Supplied records =
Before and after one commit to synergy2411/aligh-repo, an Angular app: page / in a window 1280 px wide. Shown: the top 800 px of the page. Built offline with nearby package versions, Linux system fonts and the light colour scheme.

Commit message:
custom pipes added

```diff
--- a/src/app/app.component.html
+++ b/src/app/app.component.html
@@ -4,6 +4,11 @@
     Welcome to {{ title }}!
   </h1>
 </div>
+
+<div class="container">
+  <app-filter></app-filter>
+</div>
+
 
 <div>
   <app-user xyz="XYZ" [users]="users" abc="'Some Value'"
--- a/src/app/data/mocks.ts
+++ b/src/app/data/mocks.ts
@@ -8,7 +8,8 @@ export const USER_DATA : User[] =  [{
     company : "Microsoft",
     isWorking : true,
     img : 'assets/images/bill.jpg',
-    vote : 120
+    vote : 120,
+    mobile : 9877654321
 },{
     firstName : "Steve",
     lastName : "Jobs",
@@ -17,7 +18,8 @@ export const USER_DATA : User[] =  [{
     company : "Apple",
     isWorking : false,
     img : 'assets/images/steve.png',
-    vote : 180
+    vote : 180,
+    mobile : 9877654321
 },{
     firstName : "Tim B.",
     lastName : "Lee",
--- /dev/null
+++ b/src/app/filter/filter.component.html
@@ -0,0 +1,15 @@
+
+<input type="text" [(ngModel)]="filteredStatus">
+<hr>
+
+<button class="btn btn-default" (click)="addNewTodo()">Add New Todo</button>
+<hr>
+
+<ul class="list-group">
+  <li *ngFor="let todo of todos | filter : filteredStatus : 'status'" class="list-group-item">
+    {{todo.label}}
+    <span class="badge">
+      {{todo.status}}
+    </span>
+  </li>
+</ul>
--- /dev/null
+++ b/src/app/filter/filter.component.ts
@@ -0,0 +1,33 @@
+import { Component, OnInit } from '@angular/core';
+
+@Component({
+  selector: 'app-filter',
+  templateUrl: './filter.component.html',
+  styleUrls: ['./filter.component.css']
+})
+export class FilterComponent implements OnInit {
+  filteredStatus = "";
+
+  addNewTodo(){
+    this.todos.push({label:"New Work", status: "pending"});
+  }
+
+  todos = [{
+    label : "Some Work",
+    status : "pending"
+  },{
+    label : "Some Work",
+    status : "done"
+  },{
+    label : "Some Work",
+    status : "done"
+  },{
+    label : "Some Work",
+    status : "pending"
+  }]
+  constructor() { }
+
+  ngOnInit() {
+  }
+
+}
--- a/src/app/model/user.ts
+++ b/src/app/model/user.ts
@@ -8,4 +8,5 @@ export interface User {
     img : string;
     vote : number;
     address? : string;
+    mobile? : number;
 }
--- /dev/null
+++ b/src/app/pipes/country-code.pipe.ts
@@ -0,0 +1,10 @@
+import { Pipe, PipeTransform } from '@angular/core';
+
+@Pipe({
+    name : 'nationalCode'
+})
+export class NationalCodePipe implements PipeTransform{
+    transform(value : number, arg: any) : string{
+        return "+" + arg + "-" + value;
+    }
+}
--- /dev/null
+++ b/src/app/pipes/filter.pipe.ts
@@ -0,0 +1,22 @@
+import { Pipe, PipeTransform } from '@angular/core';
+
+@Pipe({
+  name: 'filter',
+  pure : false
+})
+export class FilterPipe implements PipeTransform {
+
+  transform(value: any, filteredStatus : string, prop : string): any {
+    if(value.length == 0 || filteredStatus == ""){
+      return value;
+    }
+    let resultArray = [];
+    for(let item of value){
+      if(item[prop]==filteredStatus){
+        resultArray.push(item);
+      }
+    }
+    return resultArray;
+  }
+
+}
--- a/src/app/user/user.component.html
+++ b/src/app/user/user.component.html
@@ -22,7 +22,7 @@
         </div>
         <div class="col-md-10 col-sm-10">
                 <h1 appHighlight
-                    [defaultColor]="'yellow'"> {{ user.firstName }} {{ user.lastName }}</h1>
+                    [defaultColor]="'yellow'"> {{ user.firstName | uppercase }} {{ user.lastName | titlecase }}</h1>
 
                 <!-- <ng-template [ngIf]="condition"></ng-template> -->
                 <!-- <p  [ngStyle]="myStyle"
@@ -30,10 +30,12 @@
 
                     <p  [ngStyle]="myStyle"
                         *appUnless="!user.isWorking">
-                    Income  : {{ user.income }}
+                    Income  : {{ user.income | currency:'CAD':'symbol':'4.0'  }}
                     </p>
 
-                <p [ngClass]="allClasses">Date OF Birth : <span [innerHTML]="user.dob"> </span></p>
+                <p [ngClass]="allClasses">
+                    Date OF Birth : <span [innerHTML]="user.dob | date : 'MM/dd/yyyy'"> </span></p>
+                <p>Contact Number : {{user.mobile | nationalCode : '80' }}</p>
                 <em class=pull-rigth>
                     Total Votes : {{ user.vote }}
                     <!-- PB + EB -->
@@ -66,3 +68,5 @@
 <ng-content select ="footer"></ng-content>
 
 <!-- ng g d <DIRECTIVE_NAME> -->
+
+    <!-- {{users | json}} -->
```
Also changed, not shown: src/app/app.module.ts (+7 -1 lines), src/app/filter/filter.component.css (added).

Task instructions = Your reply should be all of the data, returned exactly.

Solution to this problem =
Before and after one commit to synergy2411/aligh-repo, an Angular app: page / in a window 1280 px wide. Shown: the top 800 px of the page. Built offline with nearby package versions, Linux system fonts and the light colour scheme.

Commit message:
custom pipes added

```diff
--- a/src/app/app.component.html
+++ b/src/app/app.component.html
@@ -4,6 +4,11 @@
     Welcome to {{ title }}!
   </h1>
 </div>
+
+<div class="container">
+  <app-filter></app-filter>
+</div>
+
 
 <div>
   <app-user xyz="XYZ" [users]="users" abc="'Some Value'"
--- a/src/app/data/mocks.ts
+++ b/src/app/data/mocks.ts
@@ -8,7 +8,8 @@ export const USER_DATA : User[] =  [{
     company : "Microsoft",
     isWorking : true,
     img : 'assets/images/bill.jpg',
-    vote : 120
+    vote : 120,
+    mobile : 9877654321
 },{
     firstName : "Steve",
     lastName : "Jobs",
@@ -17,7 +18,8 @@ export const USER_DATA : User[] =  [{
     company : "Apple",
     isWorking : false,
     img : 'assets/images/steve.png',
-    vote : 180
+    vote : 180,
+    mobile : 9877654321
 },{
     firstName : "Tim B.",
     lastName : "Lee",
--- /dev/null
+++ b/src/app/filter/filter.component.html
@@ -0,0 +1,15 @@
+
+<input type="text" [(ngModel)]="filteredStatus">
+<hr>
+
+<button class="btn btn-default" (click)="addNewTodo()">Add New Todo</button>
+<hr>
+
+<ul class="list-group">
+  <li *ngFor="let todo of todos | filter : filteredStatus : 'status'" class="list-group-item">
+    {{todo.label}}
+    <span class="badge">
+      {{todo.status}}
+    </span>
+  </li>
+</ul>
--- /dev/null
+++ b/src/app/filter/filter.component.ts
@@ -0,0 +1,33 @@
+import { Component, OnInit } from '@angular/core';
+
+@Component({
+  selector: 'app-filter',
+  templateUrl: './filter.component.html',
+  styleUrls: ['./filter.component.css']
+})
+export class FilterComponent implements OnInit {
+  filteredStatus = "";
+
+  addNewTodo(){
+    this.todos.push({label:"New Work", status: "pending"});
+  }
+
+  todos = [{
+    label : "Some Work",
+    status : "pending"
+  },{
+    label : "Some Work",
+    status : "done"
+  },{
+    label : "Some Work",
+    status : "done"
+  },{
+    label : "Some Work",
+    status : "pending"
+  }]
+  constructor() { }
+
+  ngOnInit() {
+  }
+
+}
--- a/src/app/model/user.ts
+++ b/src/app/model/user.ts
@@ -8,4 +8,5 @@ export interface User {
     img : string;
     vote : number;
     address? : string;
+    mobile? : number;
 }
--- /dev/null
+++ b/src/app/pipes/country-code.pipe.ts
@@ -0,0 +1,10 @@
+import { Pipe, PipeTransform } from '@angular/core';
+
+@Pipe({
+    name : 'nationalCode'
+})
+export class NationalCodePipe implements PipeTransform{
+    transform(value : number, arg: any) : string{
+        return "+" + arg + "-" + value;
+    }
+}
--- /dev/null
+++ b/src/app/pipes/filter.pipe.ts
@@ -0,0 +1,22 @@
+import { Pipe, PipeTransform } from '@angular/core';
+
+@Pipe({
+  name: 'filter',
+  pure : false
+})
+export class FilterPipe implements PipeTransform {
+
+  transform(value: any, filteredStatus : string, prop : string): any {
+    if(value.length == 0 || filteredStatus == ""){
+      return value;
+    }
+    let resultArray = [];
+    for(let item of value){
+      if(item[prop]==filteredStatus){
+        resultArray.push(item);
+      }
+    }
+    return resultArray;
+  }
+
+}
--- a/src/app/user/user.component.html
+++ b/src/app/user/user.component.html
@@ -22,7 +22,7 @@
         </div>
         <div class="col-md-10 col-sm-10">
                 <h1 appHighlight
-                    [defaultColor]="'yellow'"> {{ user.firstName }} {{ user.lastName }}</h1>
+                    [defaultColor]="'yellow'"> {{ user.firstName | uppercase }} {{ user.lastName | titlecase }}</h1>
 
                 <!-- <ng-template [ngIf]="condition"></ng-template> -->
                 <!-- <p  [ngStyle]="myStyle"
@@ -30,10 +30,12 @@
 
                     <p  [ngStyle]="myStyle"
                         *appUnless="!user.isWorking">
-                    Income  : {{ user.income }}
+                    Income  : {{ user.income | currency:'CAD':'symbol':'4.0'  }}
                     </p>
 
-                <p [ngClass]="allClasses">Date OF Birth : <span [innerHTML]="user.dob"> </span></p>
+                <p [ngClass]="allClasses">
+                    Date OF Birth : <span [innerHTML]="user.dob | date : 'MM/dd/yyyy'"> </span></p>
+                <p>Contact Number : {{user.mobile | nationalCode : '80' }}</p>
                 <em class=pull-rigth>
                     Total Votes : {{ user.vote }}
                     <!-- PB + EB -->
@@ -66,3 +68,5 @@
 <ng-content select ="footer"></ng-content>
 
 <!-- ng g d <DIRECTIVE_NAME> -->
+
+    <!-- {{users | json}} -->
```
Also changed, not shown: src/app/app.module.ts (+7 -1 lines), src/app/filter/filter.component.css (added).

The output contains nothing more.